— Revision comparison data —
--------------------------------

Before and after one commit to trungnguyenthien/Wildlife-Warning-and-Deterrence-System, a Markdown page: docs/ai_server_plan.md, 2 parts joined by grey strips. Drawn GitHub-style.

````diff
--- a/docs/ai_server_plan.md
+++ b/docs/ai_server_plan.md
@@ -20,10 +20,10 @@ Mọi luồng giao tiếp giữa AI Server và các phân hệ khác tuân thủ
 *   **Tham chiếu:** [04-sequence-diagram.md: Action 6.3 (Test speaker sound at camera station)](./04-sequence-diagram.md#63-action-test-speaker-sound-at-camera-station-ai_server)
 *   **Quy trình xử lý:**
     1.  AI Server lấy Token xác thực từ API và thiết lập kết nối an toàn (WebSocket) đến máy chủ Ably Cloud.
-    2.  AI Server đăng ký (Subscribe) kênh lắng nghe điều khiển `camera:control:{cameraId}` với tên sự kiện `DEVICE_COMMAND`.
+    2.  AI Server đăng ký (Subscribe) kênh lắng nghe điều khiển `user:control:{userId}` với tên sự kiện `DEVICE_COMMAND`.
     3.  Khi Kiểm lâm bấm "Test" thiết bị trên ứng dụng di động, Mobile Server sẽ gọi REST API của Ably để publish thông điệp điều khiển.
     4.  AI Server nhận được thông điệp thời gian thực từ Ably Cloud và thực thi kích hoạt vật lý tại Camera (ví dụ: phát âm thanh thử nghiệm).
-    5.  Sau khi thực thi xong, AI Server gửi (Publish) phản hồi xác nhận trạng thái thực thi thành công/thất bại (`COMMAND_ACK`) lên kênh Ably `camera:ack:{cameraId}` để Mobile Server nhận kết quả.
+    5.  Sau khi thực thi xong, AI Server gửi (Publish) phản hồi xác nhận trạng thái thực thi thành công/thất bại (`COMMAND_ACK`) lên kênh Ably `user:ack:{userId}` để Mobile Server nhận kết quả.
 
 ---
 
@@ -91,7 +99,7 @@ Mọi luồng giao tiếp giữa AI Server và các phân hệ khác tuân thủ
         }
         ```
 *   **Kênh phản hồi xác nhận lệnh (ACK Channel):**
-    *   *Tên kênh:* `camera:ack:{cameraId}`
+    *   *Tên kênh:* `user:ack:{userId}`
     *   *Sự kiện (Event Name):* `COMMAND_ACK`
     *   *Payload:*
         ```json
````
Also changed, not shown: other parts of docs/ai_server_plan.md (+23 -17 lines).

--------------------------------

The number of lines in the data that hold "nhận" is all that should be given.

— Solution for this task —
4